The results of a recent study suggest that moderate-to-intense physical activity may reduce the risk of breast cancer.
According to the study, moderate-to-vigorous activity performed during leisure time was more beneficial for cancer risk reduction in post-menopausal women than in pre-menopausal women.
Moderate-to-vigorous physical activity performed as part of household work was linked to a lower breast cancer risk in women of all age groups.
"Stay physically active to be healthy."
This study was conducted by Lindsay C. Kobayashi, a PhD candidate at the Department of Public Health Sciences, Queen’s University, Kingston, ON, Canada, and colleagues.
The aim of this study was to examine the link between moderate-to-vigorous intensity physical activity and the risk of breast cancer in women before and after menopause.
Previous studies have suggested that moderate-to-vigorous intensity exercise can reduce the risk of breast cancer by reducing fat, inflammation and hormone imbalances that are associated with breast cancer.
Though most studies state that moderate-to-intense activity is more effective than light activity for breast cancer risk reduction, it is unclear how cancer risk is affected by exercise at different stages in life.
For this study, the researchers looked at 1,110 women with breast cancer and 1,172 cancer-free women in Canada. They used questionnaires to assess the women's lifetime leisure time and household and occupational activity levels. The women were screened for breast cancer using mammograms.
The average weekly metabolic equivalent hours were calculated for different age periods (12–17, 18–34, 35–49, and ≥50 years) and for the total lifetime. Metabolic equivalent hours are a measure of energy expenditure.

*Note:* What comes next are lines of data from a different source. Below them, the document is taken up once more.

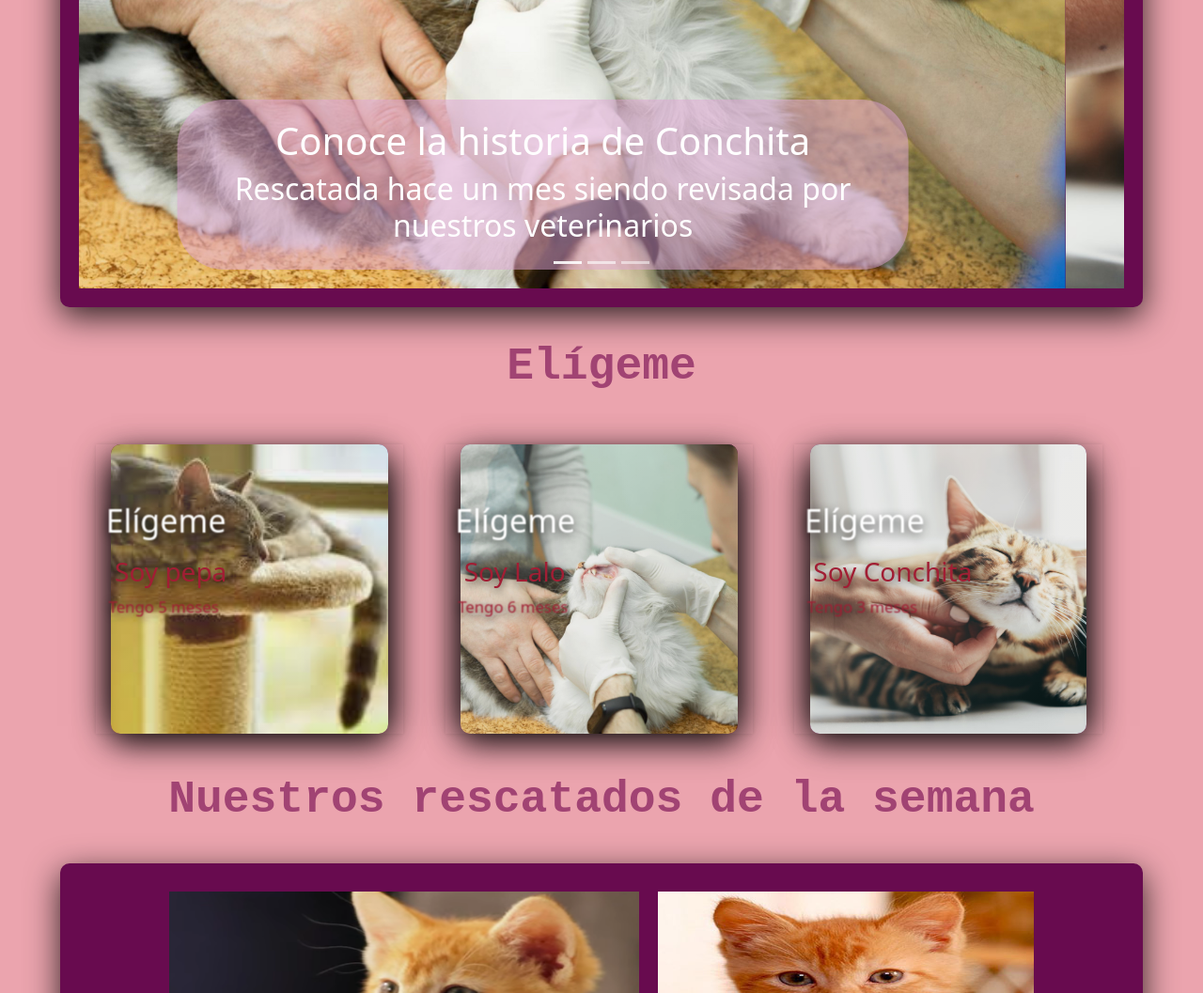
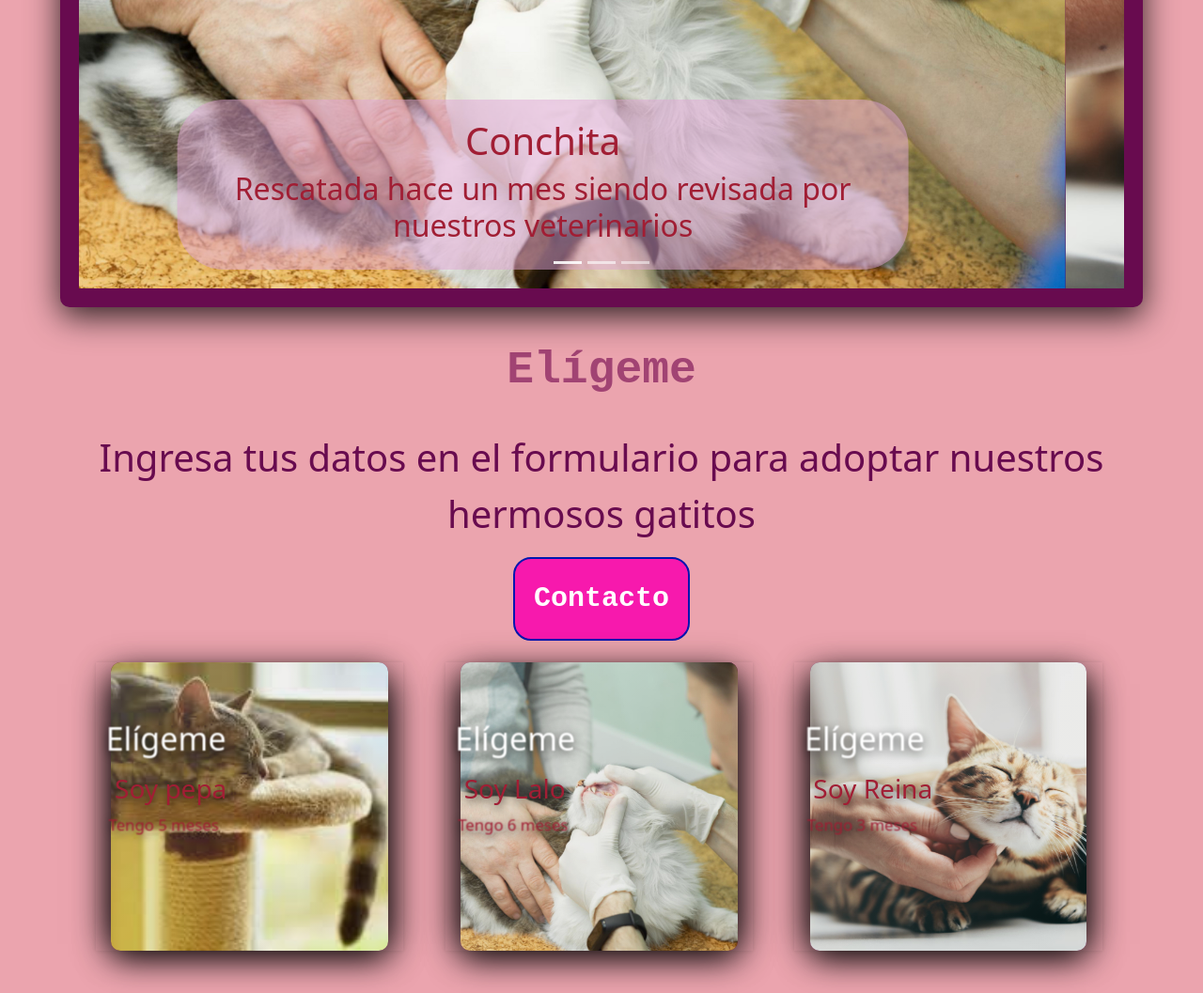
Before and after one commit to TeresitaCaneteL/gatitos, a plain HTML site: page index.html in a window 1280 px wide. Shown: the part 580-1637 px from the top of the page at 94% size. Drawn offline with nearby package versions, Linux system fonts and the light colour scheme.

Commit message:
corregido2

```diff
--- a/assets/css/main.css
+++ b/assets/css/main.css
@@ -284,10 +284,24 @@ article .item-content .author {
     background-color:  #f719ad;
     border-radius: 19px;
     border: 2px solid #0016b0;
+
+
 }
 .botton:hover{
   color: #1883ba;
   background-color: #ffffff;
+}
+.t{
+  display: flex;
+  flex-direction: row;
+  flex-wrap: wrap;
+  justify-content: center;
+}
+.parrafo{
+  font-size:2.5rem;
+  color: rgb(104, 11, 79);
+  text-align: center;
+
 }
 .titulo{
   text-align: center;
--- a/index.html
+++ b/index.html
@@ -62,22 +62,22 @@
             <div class="carousel-item active">
               <img src="./assets/img/slidergato4.jpg" class="d-block  img-fluid" alt="...">
               <div class="carousel-caption d-none d-md-block testimonio">
-                <h1 class="">Conoce la historia de Conchita</h1>
-                <h2 class="">Rescatada hace un mes siendo revisada por nuestros veterinarios</h2>
+                <h1 class="titu_slider">Conchita</h1>
+                <h2 class="titu_slider">Rescatada hace un mes siendo revisada por nuestros veterinarios</h2>
               </div>
             </div>
             <div class="carousel-item">
               <img src="./assets/img/slidergato2.jpg" class="d-block w-100 img-fluid" alt="...">
               <div class="carousel-caption d-none d-md-block testimonio">
-                <h1 class="">Conoce la historia de Conchita</h1>
-                <h2 class="">Rescatada hace un mes siendo revisada por nuestros veterinarios</h2>
+                <h1 class="titu_slider">Lolo</h1>
+                <h2 class="titu_slider">Regaloneando con su nueva dueña</h2>
               </div>
             </div>
             <div class="carousel-item">
               <img src="./assets/img/slidergato3.jpg" class="d-block w-100 img-fluid" alt="...">
               <div class="carousel-caption d-none d-md-block testimonio">
-                <h1 class="">Conoce la historia de Conchita</h1>
-                <h2 class="">Rescatada hace un mes siendo revisada por nuestros veterinarios</h2>
+                <h1 class="titu_slider">Princesa</h1>
+                <h2 class="titu_slider">Con su hermano perruno</h2>
               </div>
             </div>
 
@@ -103,8 +103,16 @@
 
   <!--galery2-->
 
+  <h1 class="titulo">Elígeme</h1>
+  <div class="container t">
+        <P class="parrafo">Ingresa tus datos en el formulario para adoptar nuestros hermosos gatitos</P>
+  </div>
+  <div class="container t">
+      <a class="botton" href="#contacto">Contacto</a>
+ </div>
+
   <div class=" container gallery" id="gallery1">
-    <h1 class="titulo">Elígeme</h1>
+
     <article>
       <div class="item-wrapper ">
         <figure class="container2">
@@ -141,7 +149,7 @@
         </figure>
         <div class="item-content">
           <h2>Elígeme</h2>
-          <h3 class="titu_slider">Soy Conchita</h3>
+          <h3 class="titu_slider">Soy Reina</h3>
           <div class="author titu_slider">Tengo 3 meses</div>
 
         </div>
```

The higher the metabolic equivalent hours, the higher the energy burned by the exercise or activity.
Post-menopausal women who got more than 22.9 metabolic equivalent hours of leisure time activity (equivalent to running 3 hours a week) through their lifetime or more than 61.1 metabolic equivalent hours of household activity (equivalent to 24 hours of household work per week) had a 40 percent lower risk of breast cancer compared to women who got zero metabolic equivalent hours.

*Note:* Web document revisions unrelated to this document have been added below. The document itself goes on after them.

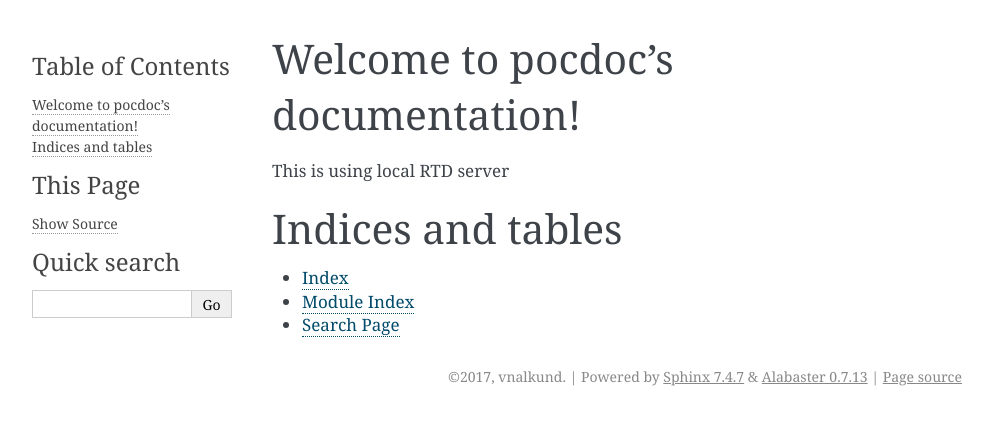
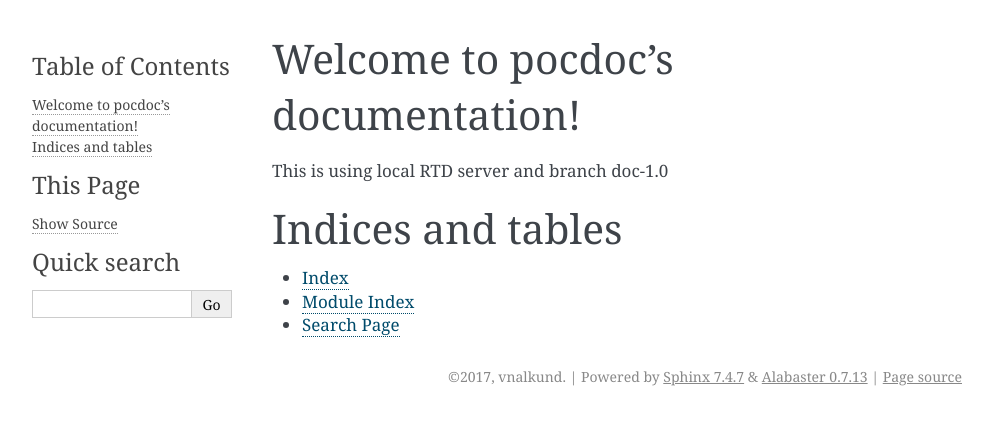
Before and after one commit to vngithub/documentation, a Sphinx documentation site: the page built from docs/source/index.rst, in a window 1280 px wide. Shown: the top 425 px of the page, without its empty margins (148-1140 px from the left). Built offline with Sphinx 7.4.7, drawn with Linux system fonts in a browser that asks for light colours.

Commit message:
Update index.rst

```diff
--- a/docs/source/index.rst
+++ b/docs/source/index.rst
@@ -5,7 +5,7 @@
 
 Welcome to pocdoc's documentation!
 ==================================
-This is using local RTD server
+This is using local RTD server and branch doc-1.0
 
 .. toctree::
    :maxdepth: 2
```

Among the post-menopausal women, leisure time moderate-to-vigorous physical activity after age 35 was strongly associated with reduced breast cancer risk, suggesting that older women reaped more benefits when they exercised.

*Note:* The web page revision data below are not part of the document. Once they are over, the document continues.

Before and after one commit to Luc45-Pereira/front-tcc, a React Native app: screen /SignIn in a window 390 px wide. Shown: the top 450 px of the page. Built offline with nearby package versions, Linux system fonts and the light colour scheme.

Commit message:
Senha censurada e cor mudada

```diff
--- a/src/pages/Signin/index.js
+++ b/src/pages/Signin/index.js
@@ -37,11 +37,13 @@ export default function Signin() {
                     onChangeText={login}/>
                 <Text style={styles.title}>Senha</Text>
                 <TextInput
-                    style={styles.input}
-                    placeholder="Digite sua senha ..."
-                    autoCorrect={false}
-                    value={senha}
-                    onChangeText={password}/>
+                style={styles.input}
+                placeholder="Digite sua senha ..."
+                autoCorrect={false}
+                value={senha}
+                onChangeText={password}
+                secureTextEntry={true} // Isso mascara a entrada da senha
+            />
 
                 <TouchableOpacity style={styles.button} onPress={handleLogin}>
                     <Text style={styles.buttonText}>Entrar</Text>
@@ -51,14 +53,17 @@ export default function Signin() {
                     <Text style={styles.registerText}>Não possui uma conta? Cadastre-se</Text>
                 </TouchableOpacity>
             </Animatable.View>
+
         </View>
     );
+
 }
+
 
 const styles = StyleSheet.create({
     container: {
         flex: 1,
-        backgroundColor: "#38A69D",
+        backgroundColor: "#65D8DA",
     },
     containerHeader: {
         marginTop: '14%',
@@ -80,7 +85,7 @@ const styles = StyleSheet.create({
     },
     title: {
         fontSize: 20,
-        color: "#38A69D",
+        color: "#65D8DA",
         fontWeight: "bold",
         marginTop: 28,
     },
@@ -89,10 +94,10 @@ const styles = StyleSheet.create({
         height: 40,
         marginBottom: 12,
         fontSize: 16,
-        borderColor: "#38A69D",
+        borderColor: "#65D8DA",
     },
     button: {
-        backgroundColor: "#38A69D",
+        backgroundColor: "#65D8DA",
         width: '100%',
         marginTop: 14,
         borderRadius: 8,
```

Moderate to vigorous physical activity performed while engaging in day-to-day household work was associated with lower breast cancer risk at all adulthood ages.
"Our results are consistent with the World Cancer Research Fund/American Institute for Cancer Research guidelines for cancer prevention, which recommend 30 min/day of vigorous or 60 min/day of moderate activity," the authors pointed out in the study conclusion.
"This research supports the importance of leisure time moderate-to-vigorous physical activity after age 35 and highlights the role of moderate-to-vigorous household activities in reducing breast cancer risk among post-menopausal women," the authors concluded.
According to owner and head trainer at Integrated Fitness and dailyRx contributing expert Jim Crowell, "A quality diet and a quality workout regimen will show the best health metrics in the broadest demographic of people. I have seen my clients get tremendous results in health metrics from a consistent workout routine."
"I am also a firm believer that, as health metrics decrease, as fat increases, and as lean muscle reduces, people are at greater risk of diseases, including life threatening diseases such as cancer. Under a safe workout environment people would, in most cases, benefit greatly from adding a quality workout regimen to their daily lives," said Crowell.
The results of this study were published in July in Breast Cancer Research and Treatment.
This study was funded by the Canadian Institutes of Health Research/Canadian Breast Cancer Research Alliance. No conflicts of interest were reported.